Yes, there are consistently interesting posts at Blographia Literaria. I left a response to the first of the two James Wood posts, which made some good points but suffered from a weird inversion whereby Wood's detractors were suddenly somehow responsible for his current standing and needed therefore to explain themselves or be psychoanalyzed.... But there's a second "pro" Wood post that I'm off to read now.

Thanks for writing, Jacob,

Markus Wessendorf said...

This is interesting. I just googled "illusion jean renoir beckett godot" after watching Renoir's film. I was so struck by the similarities to "Waiting for Godot" that I wanted to see if someone else had noticed that, too... To me, the sequence suggestinh Renoir's influence on Beckett starts a little bit earlier, namely with the dialog between the von Stroheim character and his dying French friend--they are both talking about the "futility of existence." I was alert after that line...

Markus Wessendorf said...

This is interesting. I just googled "illusion jean renoir beckett godot" after watching Renoir's film.
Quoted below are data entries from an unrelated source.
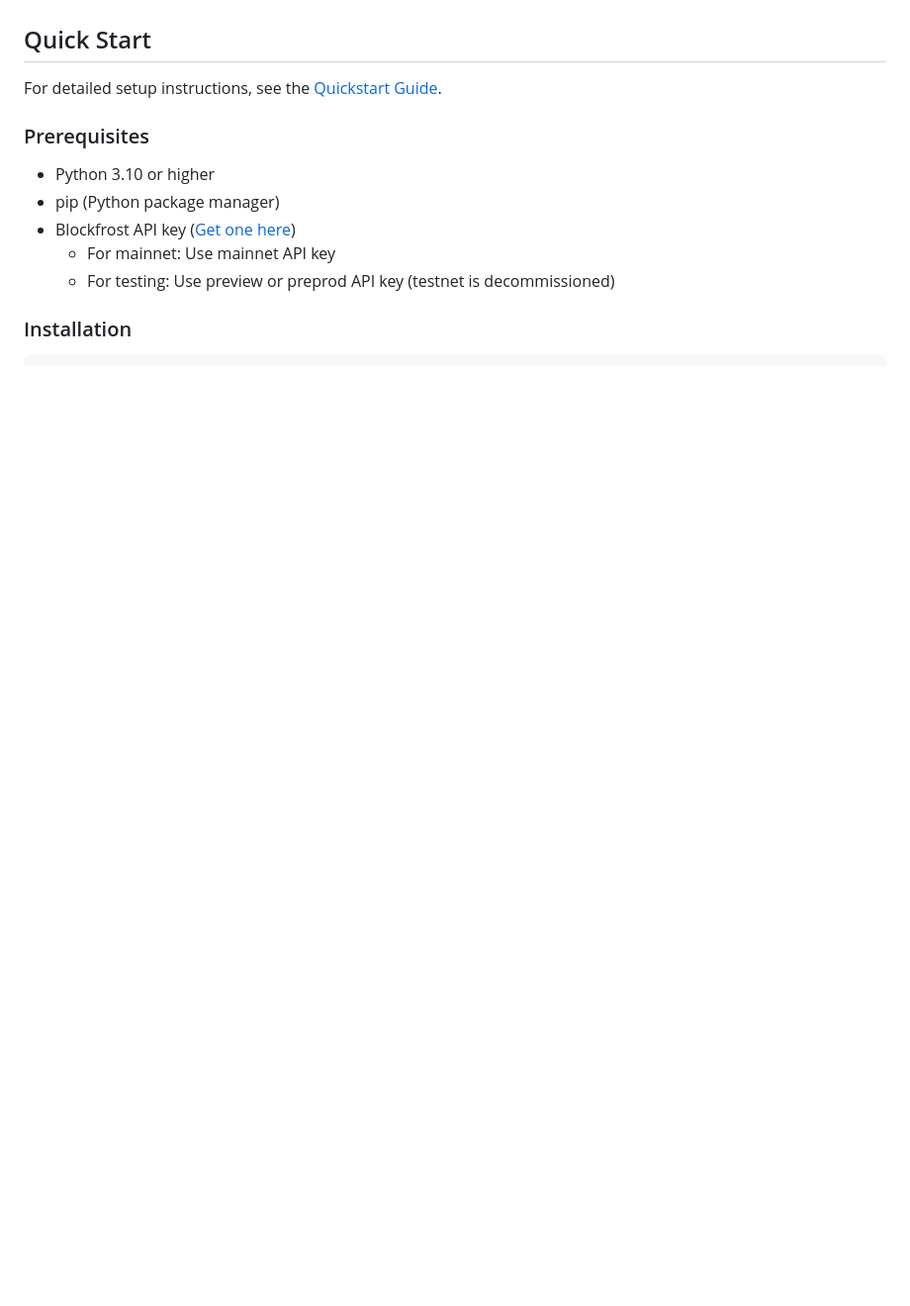
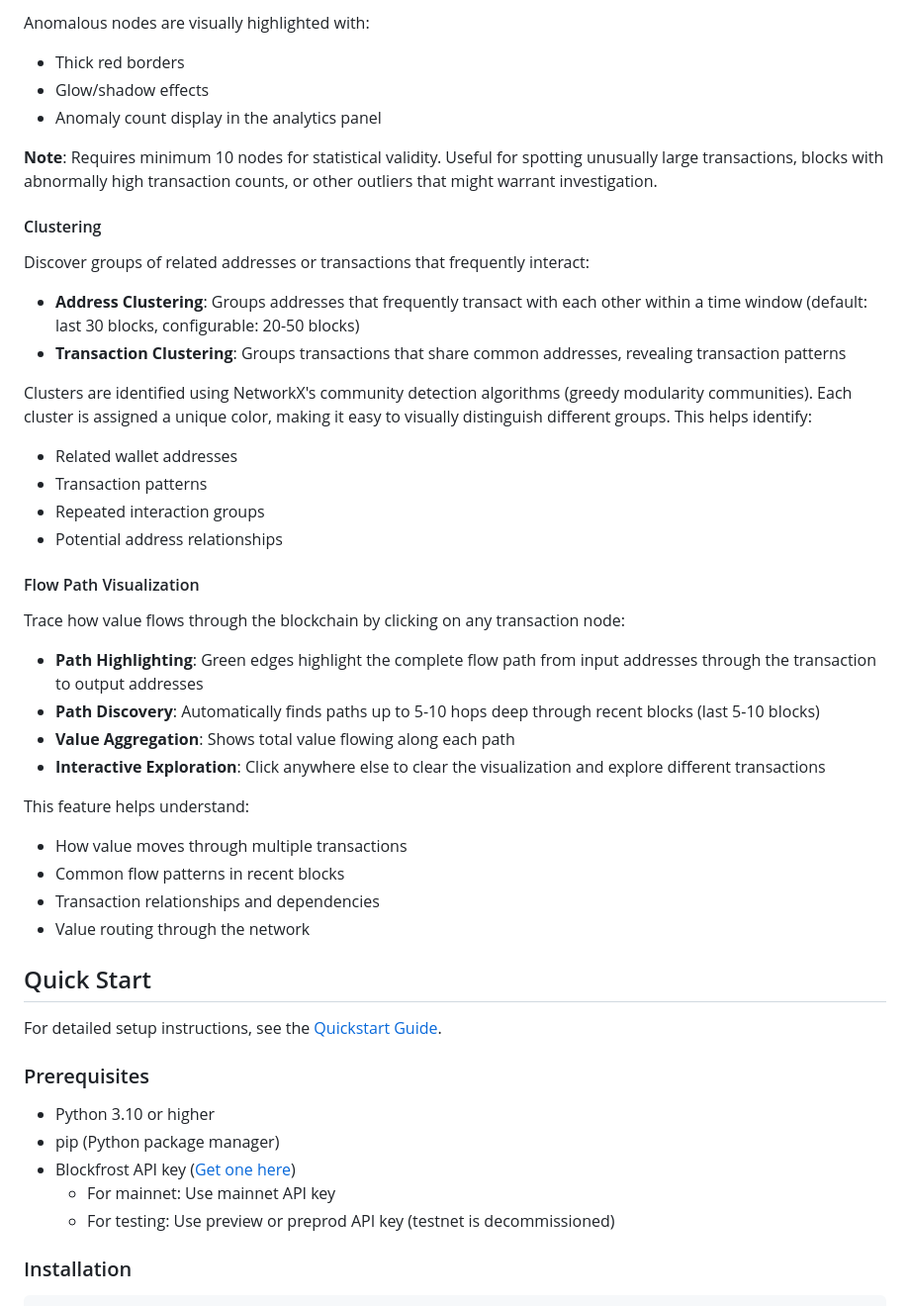
Before and after one commit to Quality-Assurance-DAO/graph-chain, a Markdown page: README.md, the part around one of its changes. Shown at 99% size. Rendered like a GitHub page; blank space fills up the shorter version.

```diff
--- a/README.md
+++ b/README.md
@@ -21,3 +67,35 @@ This project provides a real-time visualization of Cardano blockchain activity,
+Anomalous nodes are visually highlighted with:
+- Thick red borders
+- Glow/shadow effects
+- Anomaly count display in the analytics panel
+
+**Note**: Requires minimum 10 nodes for statistical validity. Useful for spotting unusually large transactions, blocks with abnormally high transaction counts, or other outliers that might warrant investigation.
+
+#### Clustering
+
+Discover groups of related addresses or transactions that frequently interact:
+- **Address Clustering**: Groups addresses that frequently transact with each other within a time window (default: last 30 blocks, configurable: 20-50 blocks)
+- **Transaction Clustering**: Groups transactions that share common addresses, revealing transaction patterns
+
+Clusters are identified using NetworkX's community detection algorithms (greedy modularity communities). Each cluster is assigned a unique color, making it easy to visually distinguish different groups. This helps identify:
+- Related wallet addresses
+- Transaction patterns
+- Repeated interaction groups
+- Potential address relationships
+
+#### Flow Path Visualization
+
+Trace how value flows through the blockchain by clicking on any transaction node:
+- **Path Highlighting**: Green edges highlight the complete flow path from input addresses through the transaction to output addresses
+- **Path Discovery**: Automatically finds paths up to 5-10 hops deep through recent blocks (last 5-10 blocks)
+- **Value Aggregation**: Shows total value flowing along each path
+- **Interactive Exploration**: Click anywhere else to clear the visualization and explore different transactions
+
+This feature helps understand:
+- How value moves through multiple transactions
+- Common flow patterns in recent blocks
+- Transaction relationships and dependencies
+- Value routing through the network
 
 ## Quick Start
 
```
Also changed, not shown: other parts of README.md (+56 -10 lines), specs/002-graph-analytics/tasks.md (+7 -7 lines).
I was so struck by the similarities to "Waiting for Godot" that I wanted to see if someone else had noticed that, too... To me, the sequence suggestinh Renoir's influence on Beckett starts a little bit earlier, namely with the dialog between the von Stroheim character and his dying French friend--they are both talking about the "futility of existence." I was alert after that line...

Edmond Caldwell said...

In that case, you were alerted before I was; I hadn't made the connection until the more specifically 'Godot-like' scene... Thanks for the comment, Markus!

David said...

Thank you very much for sharing this observation. It accords very closely with my own experience on seeing the film for the first time and not knowing who had influenced whom. The landscapes of film and play were so evocative of oneanother. It will be interesting to see if there is any reference in SB's recently published Volume 2Letters which run to 1956.